● **Itemized modification records**
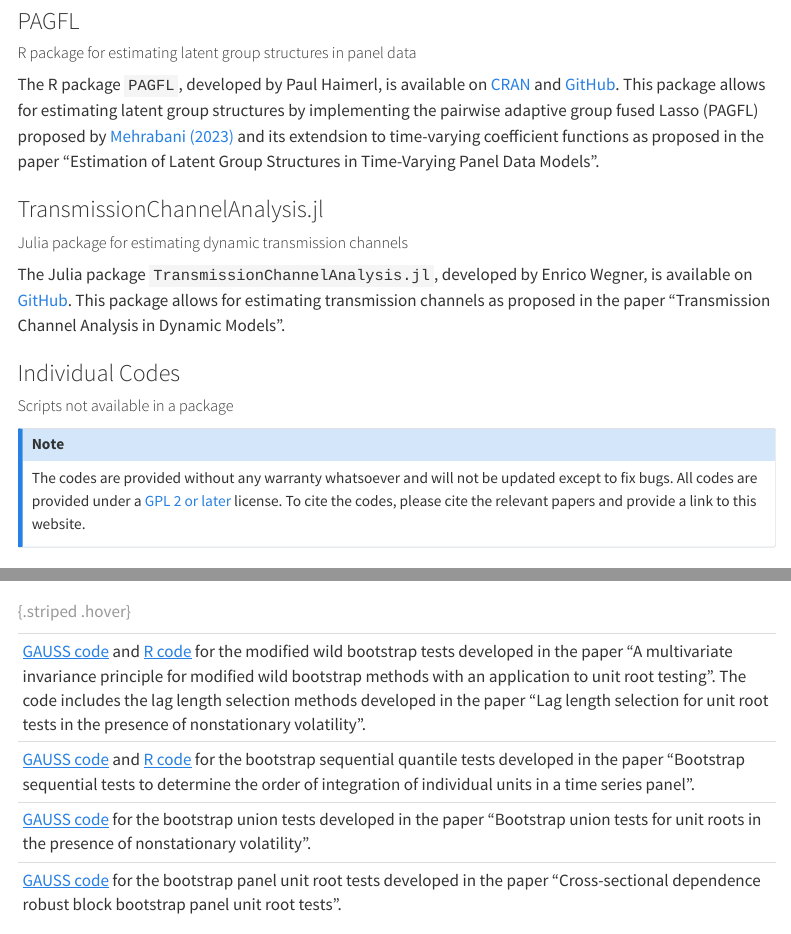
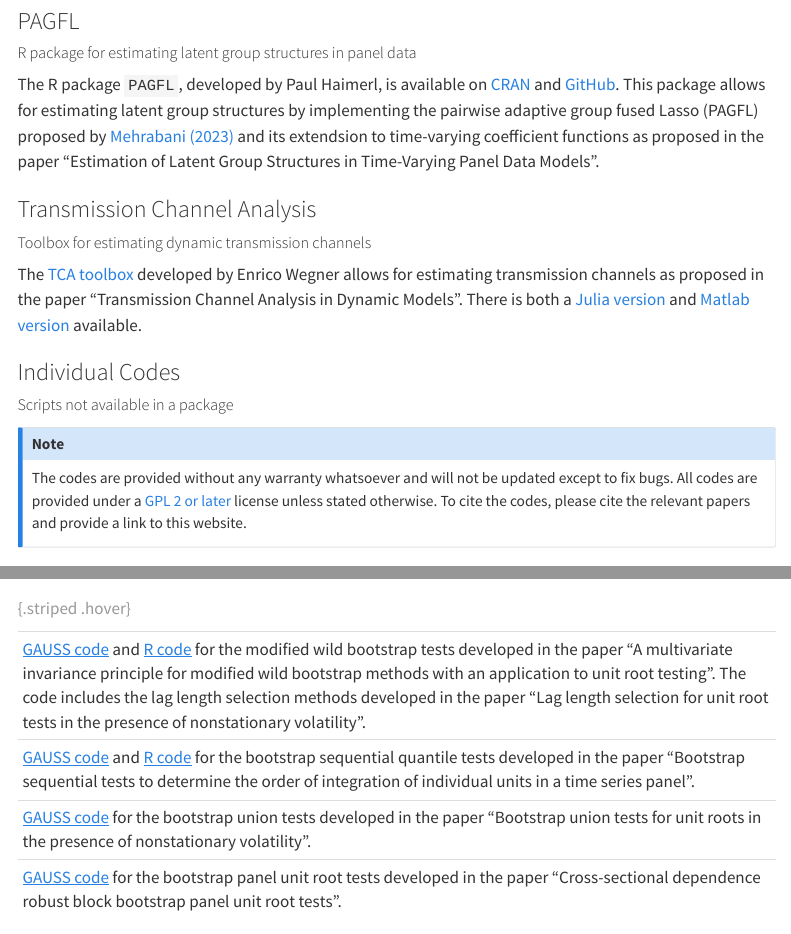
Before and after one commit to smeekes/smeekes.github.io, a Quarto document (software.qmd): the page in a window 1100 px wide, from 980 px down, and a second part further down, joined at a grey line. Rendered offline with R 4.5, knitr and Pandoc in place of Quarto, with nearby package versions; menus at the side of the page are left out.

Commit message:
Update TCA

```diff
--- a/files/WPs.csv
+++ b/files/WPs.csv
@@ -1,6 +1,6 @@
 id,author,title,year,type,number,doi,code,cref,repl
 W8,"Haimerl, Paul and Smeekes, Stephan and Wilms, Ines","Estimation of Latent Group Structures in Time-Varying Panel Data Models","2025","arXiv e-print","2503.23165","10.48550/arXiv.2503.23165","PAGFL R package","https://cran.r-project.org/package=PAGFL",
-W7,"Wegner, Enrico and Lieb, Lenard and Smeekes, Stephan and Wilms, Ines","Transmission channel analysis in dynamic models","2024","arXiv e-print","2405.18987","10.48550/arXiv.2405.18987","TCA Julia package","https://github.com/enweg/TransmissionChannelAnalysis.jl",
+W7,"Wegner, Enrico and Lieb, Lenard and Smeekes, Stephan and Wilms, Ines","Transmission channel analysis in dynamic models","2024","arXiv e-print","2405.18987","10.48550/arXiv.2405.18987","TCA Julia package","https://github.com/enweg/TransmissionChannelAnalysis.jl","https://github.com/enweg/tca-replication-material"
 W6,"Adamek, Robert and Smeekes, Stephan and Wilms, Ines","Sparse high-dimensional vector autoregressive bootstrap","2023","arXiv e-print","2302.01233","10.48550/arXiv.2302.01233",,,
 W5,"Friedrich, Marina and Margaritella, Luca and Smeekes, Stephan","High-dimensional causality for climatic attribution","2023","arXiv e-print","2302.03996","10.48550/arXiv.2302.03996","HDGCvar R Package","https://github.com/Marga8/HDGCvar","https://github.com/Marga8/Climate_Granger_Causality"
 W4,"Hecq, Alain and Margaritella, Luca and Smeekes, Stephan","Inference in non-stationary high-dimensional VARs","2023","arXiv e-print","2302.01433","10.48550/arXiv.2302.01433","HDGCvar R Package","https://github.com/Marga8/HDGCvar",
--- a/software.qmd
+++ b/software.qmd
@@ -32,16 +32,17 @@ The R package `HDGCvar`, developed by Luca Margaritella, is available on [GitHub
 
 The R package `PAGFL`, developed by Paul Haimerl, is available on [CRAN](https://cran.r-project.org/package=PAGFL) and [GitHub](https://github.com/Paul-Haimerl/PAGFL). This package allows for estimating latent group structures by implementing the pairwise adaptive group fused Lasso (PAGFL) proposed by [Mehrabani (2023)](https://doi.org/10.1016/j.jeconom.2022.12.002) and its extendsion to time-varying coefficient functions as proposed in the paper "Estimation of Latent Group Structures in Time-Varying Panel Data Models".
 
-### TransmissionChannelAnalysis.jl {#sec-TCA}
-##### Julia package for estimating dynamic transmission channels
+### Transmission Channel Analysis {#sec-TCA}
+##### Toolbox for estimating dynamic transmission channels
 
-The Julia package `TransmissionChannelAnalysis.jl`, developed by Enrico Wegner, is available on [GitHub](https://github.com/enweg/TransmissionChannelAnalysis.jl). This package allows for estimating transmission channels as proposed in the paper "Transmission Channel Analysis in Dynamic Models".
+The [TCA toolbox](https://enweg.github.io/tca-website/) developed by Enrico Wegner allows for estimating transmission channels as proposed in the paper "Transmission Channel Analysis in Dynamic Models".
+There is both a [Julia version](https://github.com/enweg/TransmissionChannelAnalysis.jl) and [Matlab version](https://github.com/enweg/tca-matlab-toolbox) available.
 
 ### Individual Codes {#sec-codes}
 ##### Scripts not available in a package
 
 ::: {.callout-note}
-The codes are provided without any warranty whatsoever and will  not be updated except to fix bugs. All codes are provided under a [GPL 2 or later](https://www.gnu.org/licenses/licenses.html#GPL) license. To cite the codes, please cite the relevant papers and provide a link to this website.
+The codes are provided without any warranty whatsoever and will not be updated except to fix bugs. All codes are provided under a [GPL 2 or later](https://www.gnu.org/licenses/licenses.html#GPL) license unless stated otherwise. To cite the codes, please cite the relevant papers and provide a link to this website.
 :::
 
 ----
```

● **Your assignment**
Copy every line of the records exactly as it is written, but not the pictures.

● **Solution**
Before and after one commit to smeekes/smeekes.github.io, a Quarto document (software.qmd): the page in a window 1100 px wide, from 980 px down, and a second part further down, joined at a grey line. Rendered offline with R 4.5, knitr and Pandoc in place of Quarto, with nearby package versions; menus at the side of the page are left out.

Commit message:
Update TCA

```diff
--- a/files/WPs.csv
+++ b/files/WPs.csv
@@ -1,6 +1,6 @@
 id,author,title,year,type,number,doi,code,cref,repl
 W8,"Haimerl, Paul and Smeekes, Stephan and Wilms, Ines","Estimation of Latent Group Structures in Time-Varying Panel Data Models","2025","arXiv e-print","2503.23165","10.48550/arXiv.2503.23165","PAGFL R package","https://cran.r-project.org/package=PAGFL",
-W7,"Wegner, Enrico and Lieb, Lenard and Smeekes, Stephan and Wilms, Ines","Transmission channel analysis in dynamic models","2024","arXiv e-print","2405.18987","10.48550/arXiv.2405.18987","TCA Julia package","https://github.com/enweg/TransmissionChannelAnalysis.jl",
+W7,"Wegner, Enrico and Lieb, Lenard and Smeekes, Stephan and Wilms, Ines","Transmission channel analysis in dynamic models","2024","arXiv e-print","2405.18987","10.48550/arXiv.2405.18987","TCA Julia package","https://github.com/enweg/TransmissionChannelAnalysis.jl","https://github.com/enweg/tca-replication-material"
 W6,"Adamek, Robert and Smeekes, Stephan and Wilms, Ines","Sparse high-dimensional vector autoregressive bootstrap","2023","arXiv e-print","2302.01233","10.48550/arXiv.2302.01233",,,
 W5,"Friedrich, Marina and Margaritella, Luca and Smeekes, Stephan","High-dimensional causality for climatic attribution","2023","arXiv e-print","2302.03996","10.48550/arXiv.2302.03996","HDGCvar R Package","https://github.com/Marga8/HDGCvar","https://github.com/Marga8/Climate_Granger_Causality"
 W4,"Hecq, Alain and Margaritella, Luca and Smeekes, Stephan","Inference in non-stationary high-dimensional VARs","2023","arXiv e-print","2302.01433","10.48550/arXiv.2302.01433","HDGCvar R Package","https://github.com/Marga8/HDGCvar",
--- a/software.qmd
+++ b/software.qmd
@@ -32,16 +32,17 @@ The R package `HDGCvar`, developed by Luca Margaritella, is available on [GitHub
 
 The R package `PAGFL`, developed by Paul Haimerl, is available on [CRAN](https://cran.r-project.org/package=PAGFL) and [GitHub](https://github.com/Paul-Haimerl/PAGFL). This package allows for estimating latent group structures by implementing the pairwise adaptive group fused Lasso (PAGFL) proposed by [Mehrabani (2023)](https://doi.org/10.1016/j.jeconom.2022.12.002) and its extendsion to time-varying coefficient functions as proposed in the paper "Estimation of Latent Group Structures in Time-Varying Panel Data Models".
 
-### TransmissionChannelAnalysis.jl {#sec-TCA}
-##### Julia package for estimating dynamic transmission channels
+### Transmission Channel Analysis {#sec-TCA}
+##### Toolbox for estimating dynamic transmission channels
 
-The Julia package `TransmissionChannelAnalysis.jl`, developed by Enrico Wegner, is available on [GitHub](https://github.com/enweg/TransmissionChannelAnalysis.jl). This package allows for estimating transmission channels as proposed in the paper "Transmission Channel Analysis in Dynamic Models".
+The [TCA toolbox](https://enweg.github.io/tca-website/) developed by Enrico Wegner allows for estimating transmission channels as proposed in the paper "Transmission Channel Analysis in Dynamic Models".
+There is both a [Julia version](https://github.com/enweg/TransmissionChannelAnalysis.jl) and [Matlab version](https://github.com/enweg/tca-matlab-toolbox) available.
 
 ### Individual Codes {#sec-codes}
 ##### Scripts not available in a package
 
 ::: {.callout-note}
-The codes are provided without any warranty whatsoever and will  not be updated except to fix bugs. All codes are provided under a [GPL 2 or later](https://www.gnu.org/licenses/licenses.html#GPL) license. To cite the codes, please cite the relevant papers and provide a link to this website.
+The codes are provided without any warranty whatsoever and will not be updated except to fix bugs. All codes are provided under a [GPL 2 or later](https://www.gnu.org/licenses/licenses.html#GPL) license unless stated otherwise. To cite the codes, please cite the relevant papers and provide a link to this website.
 :::
 
 ----
```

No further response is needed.